The OUT Guide to Mastering Aural


By Editors

From the best headphones to speakers, we choose the best music tools on the market

In Praise of the Cassette
First things first: The cassette was short-lived for good reason. Though it didn’t have the quality of vinyl, it was just as vulnerable to deterioration, especially if you tried to fast-forward or rewind too often, when you might find yourself spooling the great entrails of tape back into the wheels. Weirdly, this was also the cassette’s virtue, for it made the experience of playing music tactile — even intimate. Then there was the lovely, plastic-y creak a cassette case made when you pried it open and the neat way the liner notes folded up like a map into the door. As a design object it’s unequalled by the CD and has been lost entirely in the digital revolution. The great innovation was, of course, the Sony Walkman, which made music portable (and a public nuisance). I got my first one in 1984 as a bar mitzvah gift and recall an evening of teenage angst, when it seemed like the right thing to do was to walk through my village, barefoot, shedding soft tears to the Smiths.

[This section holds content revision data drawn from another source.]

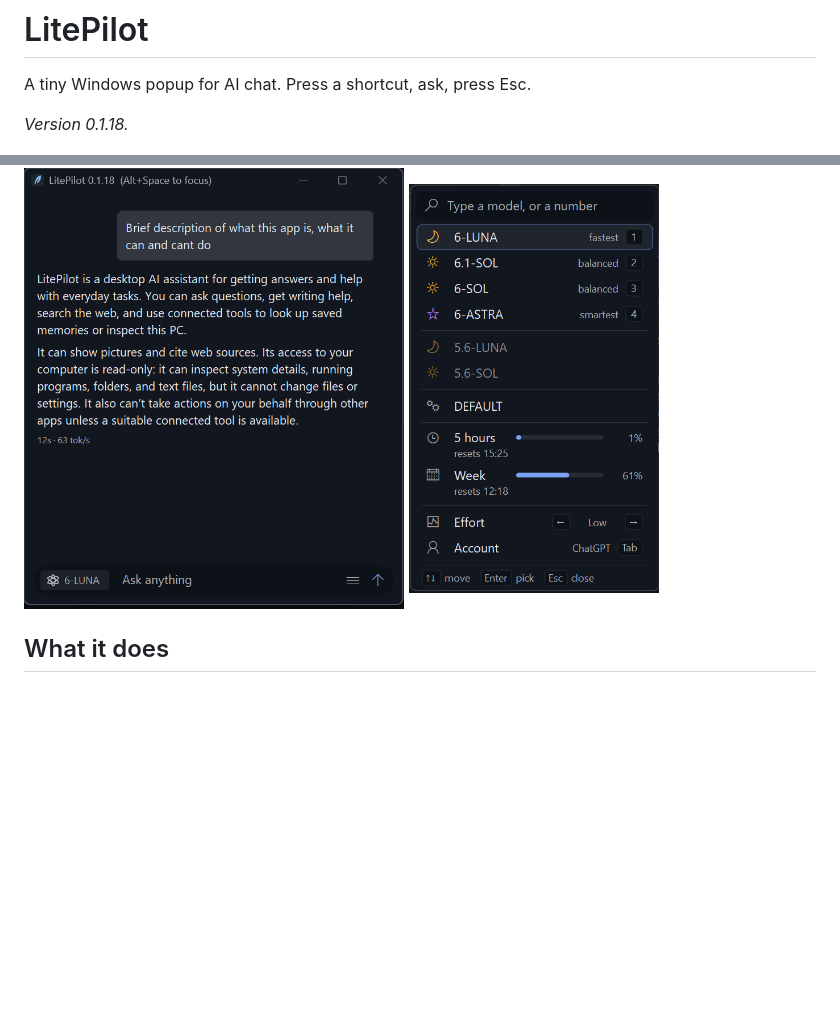
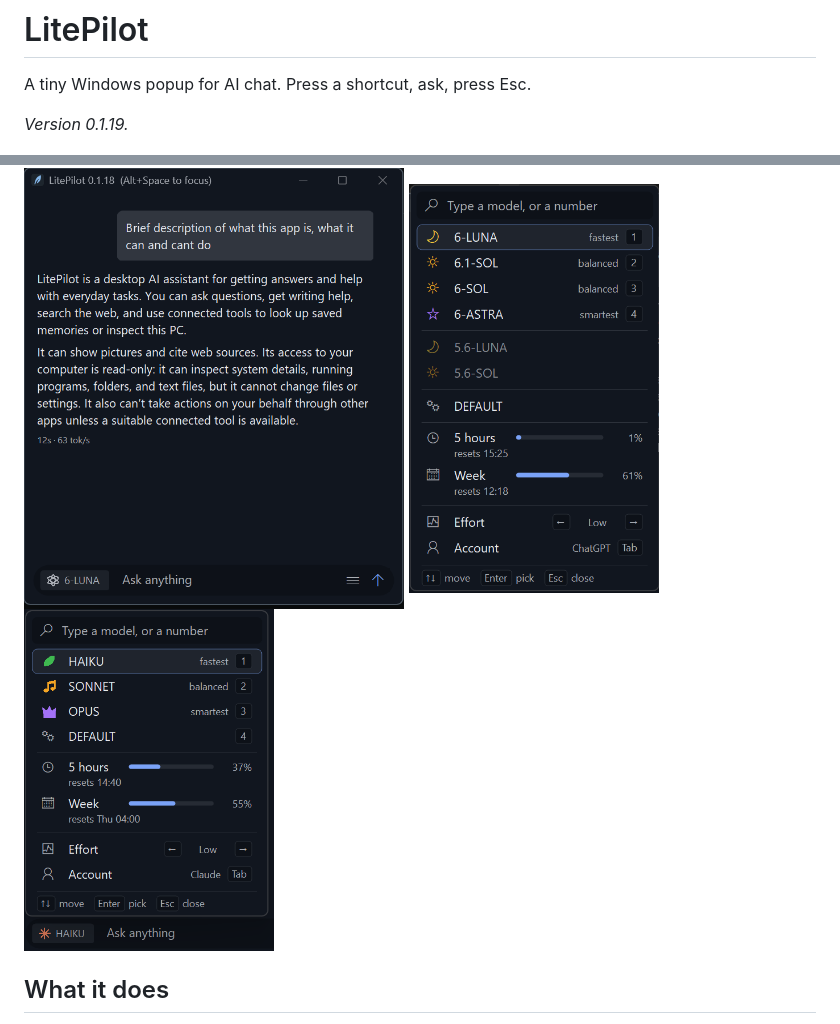
Before and after one commit to cobhc95/LitePilot, a Markdown page: README.md, 2 parts joined by grey strips. GitHub-like rendering; pictures changed too: screenshots/claude-models.png (added); blank space fills up the shorter version.

Commit message:
README: add Claude model menu screenshot

```diff
--- a/README.md
+++ b/README.md
@@ -2,11 +2,12 @@
 
 A tiny Windows popup for AI chat. Press a shortcut, ask, press Esc.
 
-_Version 0.1.18._
+_Version 0.1.19._
 
 <p>
   <img src="screenshots/chat.png" alt="A reply in the LitePilot popup" width="380">
   <img src="screenshots/model-menu.png" alt="The model menu with plan usage" width="250">
+  <img src="screenshots/claude-models.png" alt="Claude models (Haiku, Sonnet, Opus) with 5-hour and weekly plan usage" width="250">
 </p>
 
 ## What it does
```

You couldn’t do that before the cassette was invented. — Aaron Hicklin

Tags: Music